The pulp destined for the company may be part of a larger shipment. But the number of bales allotted to it are always delivered at Garfield; none may be diverted to any other customer; and no pulp is shipped to the broker for sale to purchasers, to be obtained while the pulp is in transit or after its arrival. Upon arrival of the pulp in Holboken, the broker gives to a terminal company the dock orders, specifying delivery of the required number of bales, and makes out the bills of lading for shipment from there to Garfield. These papers name the ship by which the pulp arrived at the Hoboken dock. There may be some delay in forwarding the wood pulp by rail after delivery on the dock, because, under an arrangement between the broker and the company, the pulp is shipped from the dock in lots of two or three cars in order to prevent congestion at Garfield. The freight from the dock to Garfield is paid by the company to the tail carrier. The commission found 'that from the time the pulp is placed on board steamers at foreign ports there is a continuing intent on the part of the shipper that it shall be transported to Garfield.'

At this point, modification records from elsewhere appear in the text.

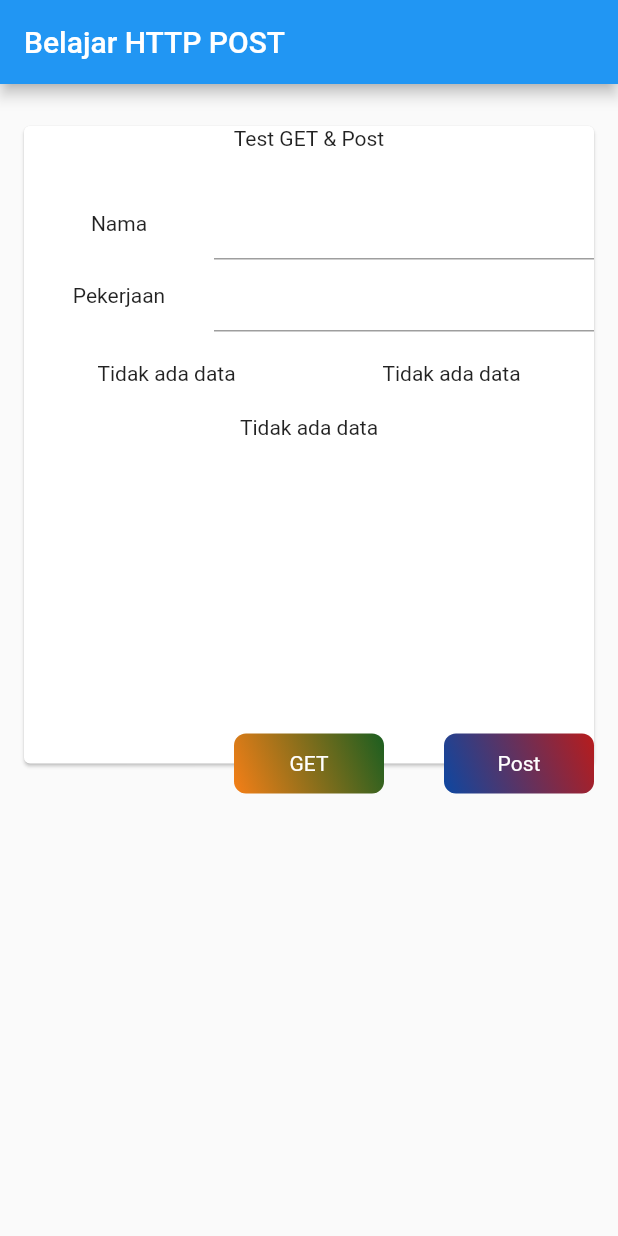
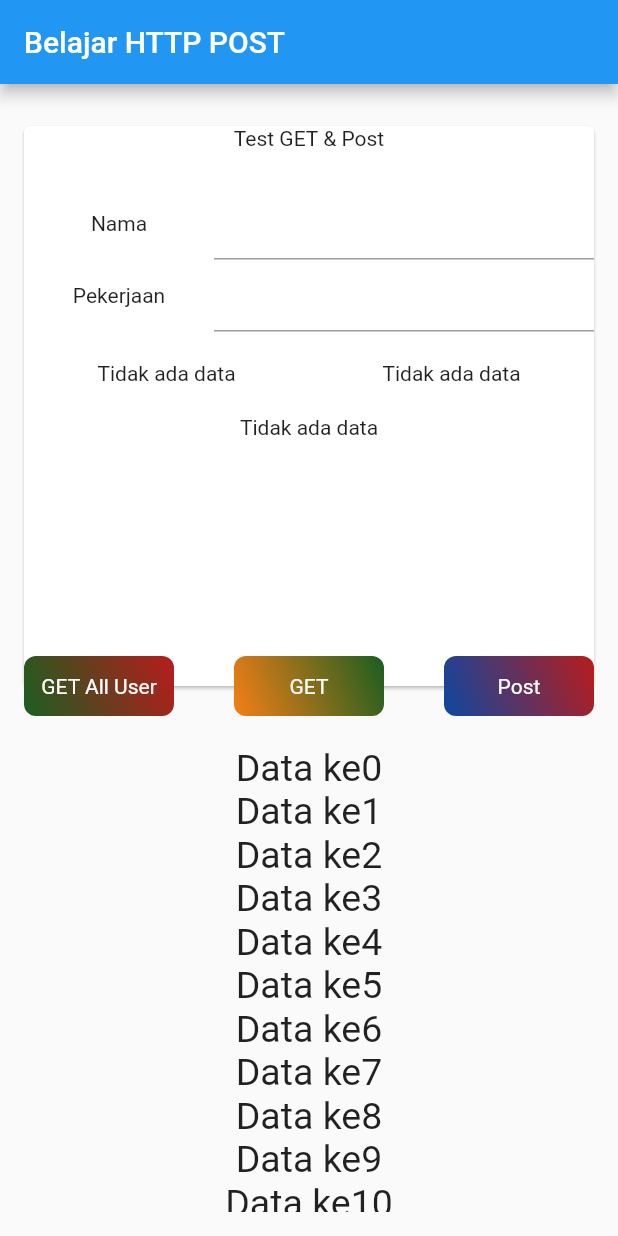
Before and after one commit to mtomyis/flutterku, a Flutter app: the screen it shows after launch, on a phone screen of 412 x 824 dp. Run offline on Flutter 3.47's test engine with Material 2 defaults, Android fonts, the phone set to English and light mode, and no system bars; our stand-ins replace logger.

Commit message:
get data json to listview

```diff
--- /dev/null
+++ b/lib/get_all_user_modal.dart
@@ -0,0 +1,57 @@
+import 'dart:convert';
+import 'package:http/http.dart' as http;
+
+class AllUser {
+  String id;
+  String name;
+
+  AllUser({this.id, this.name});
+
+  factory AllUser.showAllUser(Map<String, dynamic> object){
+    return AllUser(id: object['id'].toString(), name: object['first_name']+' '+object['last_name']);
+  }
+
+  static Future<List<AllUser>> connectToAPI(String page) async {
+
+    String apiURL = 'https://reqres.in/api/users?page='+page;
+
+    var apiResult = await http.get(apiURL);
+    var jsonObject = json.decode(apiResult.body);
+    List<dynamic> listUser = (jsonObject as Map<String, dynamic>)['data'];
+
+    List<AllUser> allUser = [];
+    for (int i=0; i<listUser.length; i++)
+      allUser.add(AllUser.showAllUser(listUser[i]));
+
+    return allUser;
+  }
+
+}
+
+// json response
+// {
+//     "page": 2,
+//     "per_page": 6,
+//     "total": 12,
+//     "total_pages": 2,
+//     "data": [
+//         {
+//             "id": 7,
+//             "email": "michael.lawson@reqres.in",
+//             "first_name": "Michael",
+//             "last_name": "Lawson",
+//             "avatar": "https://reqres.in/img/faces/7-image.jpg"
+//         },
+//         {
+//             "id": 8,
+//             "email": "lindsay.ferguson@reqres.in",
+//             "first_name": "Lindsay",
+//             "last_name": "Ferguson",
+//             "avatar": "https://reqres.in/img/faces/8-image.jpg"
+//         }
+//     ],
+//     "support": {
+//         "url": "https://reqres.in/#support-heading",
+//         "text": "To keep ReqRes free, contributions towards server costs are appreciated!"
+//     }
+// }
--- a/lib/main.dart
+++ b/lib/main.dart
@@ -1,6 +1,7 @@
 // import 'dart:math';
 
 import 'package:flutter/material.dart';
+import 'package:flutterku/get_all_user_modal.dart';
 import 'package:flutterku/get_user_modal.dart';
 import 'package:flutterku/login_page.dart';
 import 'package:flutterku/post_result_modal.dart';
@@ -570,9 +571,21 @@ class MyApp extends StatefulWidget {
 }
 
 class _MyAppState extends State<MyApp> {
+  List<Widget> widgets = [];
+
+  _MyAppState() {
+    for (var i = 0; i < 15; i++) {
+      widgets.add(Text(
+        "Data ke" + i.toString(),
+        style: TextStyle(fontSize: 25),
+      ));
+    }
+  }
+
   Logger logger = Logger();
   PostResult postResult = null;
   UserResult userResult = null;
+  AllUser allUser = null;
 
   final myController_name = TextEditingController();
   final myControllerjob = TextEditingController();
@@ -742,11 +755,71 @@ class _MyAppState extends State<MyApp> {
                         ),
                       ),
                     ),
+                    Align(
+                      alignment: Alignment.bottomLeft,
+                      child: Container(
+                        width: 100,
+                        height: 40,
+                        decoration: BoxDecoration(
+                            borderRadius: BorderRadius.circular(8),
+                            gradient: LinearGradient(
+                                colors: [Colors.red[900], Colors.green[900]],
+                                begin: Alignment.topRight,
+                                end: Alignment.bottomLeft)),
+                        child: Material(
+                          color: Colors.transparent,
+                          child: Center(
+                            child: InkWell(
+                              splashColor: Colors.red.withAlpha(30),
+                              onTap: () {
+                                // String v_nama =  myController_name.text;
+                                // String v_job = myControllerjob.text;
+
+                                // print(v_nama);
+                                AllUser.connectToAPI("2").then((allUser) {
+                                  allUser = allUser;
+                                  widgets.clear();
+                                  for (var i = 0; i < allUser.length; i++) {
+                                    widgets.add(Text(
+                                      "Id :" +
+                                          allUser[i].id.toString() +
+                                          " " +
+                                          allUser[i].name.toString(),
+                                      style: TextStyle(fontSize: 25),
+                                    ));
+                                  }
+                                  // logger.d();
+                                  setState(() {});
+                                });
+                              },
+                              child: Center(
+                                child: Text(
+                                  "GET All User",
+                                  style: TextStyle(color: Colors.white),
+                                ),
+                              ),
+                            ),
+                          ),
+                        ),
+                      ),
+                    ),
                   ],
                 ),
               ),
-              Spacer(
-                flex: 3,
+              Flexible(
+                flex: 4,
+                child: Container(
+                  margin: EdgeInsets.only(top: 20),
+                  child: ListView(
+                    children: [
+                      Column(
+                        crossAxisAlignment: CrossAxisAlignment.center,
+                        mainAxisSize: MainAxisSize.max,
+                        children: widgets,
+                      )
+                    ],
+                  ),
+                ),
               )
             ],
           ),
```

The carriers contend that title to the pulp does not pass to the company until the broker arranges, at the Hoboken dock, for shipment of the specific lot to Garfield; that the shipment by the mill to its agent, as consignee, of pulp in quantity exceeding that ultimately destined to Garfield, terminates when the pulp is delivered on dock at Hoboken; that this foreign shipment is distinct from the subsequent shipment by the broker to Garfield of the smaller quantity, under a new and local bill of lading; and that therefore the rail movement from Hoboken to Garfield is an independent intrastate transaction. But the nature of the shipment is not dependent upon the question when or to whom the title passes. Pennsylvania R. R. Co. v. Clark Bros. Coal Min. Co., 238 U.S. 456, 465, 466, 35 S.C.t. 896, 59 L. Ed. 1406. It is deter mined by the essential character of the commerce. Baltimore & Ohio S. W. R. R. Co. v. Settle, 260 U.S. 166, 170, 43 S.C.t. 28, 67 L. Ed. 189. It is not affected by the fact that the transaction is initiated or completed under a local bill of lading which is wholly intrastate, Railroad Commission of Ohio v. Worthington, 225 U.S. 101, 108-110, 32 S.C.t. 653, 56 L. Ed. 1004; Texas & New Orleans R. R. Co. v. Sabine Tram Co., 227 U.S. 111, 33 S.C.t. 229, 57 L. Ed. 442; Hughes Bros. Co. v. Minnesota, 272 U.S. 469, 47 S.C.t. 170, 71 L. Ed. 359; or by the fact that there may be a detention before or after the shipment on the local bill of lading, Carson Petroleum Co. v. Vial, 279 U.S. 95, 49 S.C.t. 292, 73 L. Ed. 626. The findings of the commission, that the broker acts only as agent and that from the time that the pulp is put aboard the steamer there is a continuing intent that it should be transported to Garfield, ought to have been accepted by the District Court as conclusive, since there was ample evidence to sustain it. Western Paper Makers' Chemical Co. v. United States, 271 U.S. 268, 46 S.C.t. 500, 70 L. Ed. 941; Virginian Ry. Co. v. United States, 272 U.S. 658, 47 S.C.t. 222, 71 L. Ed. 463. The rail transportation is in fact a part of foreign commerce.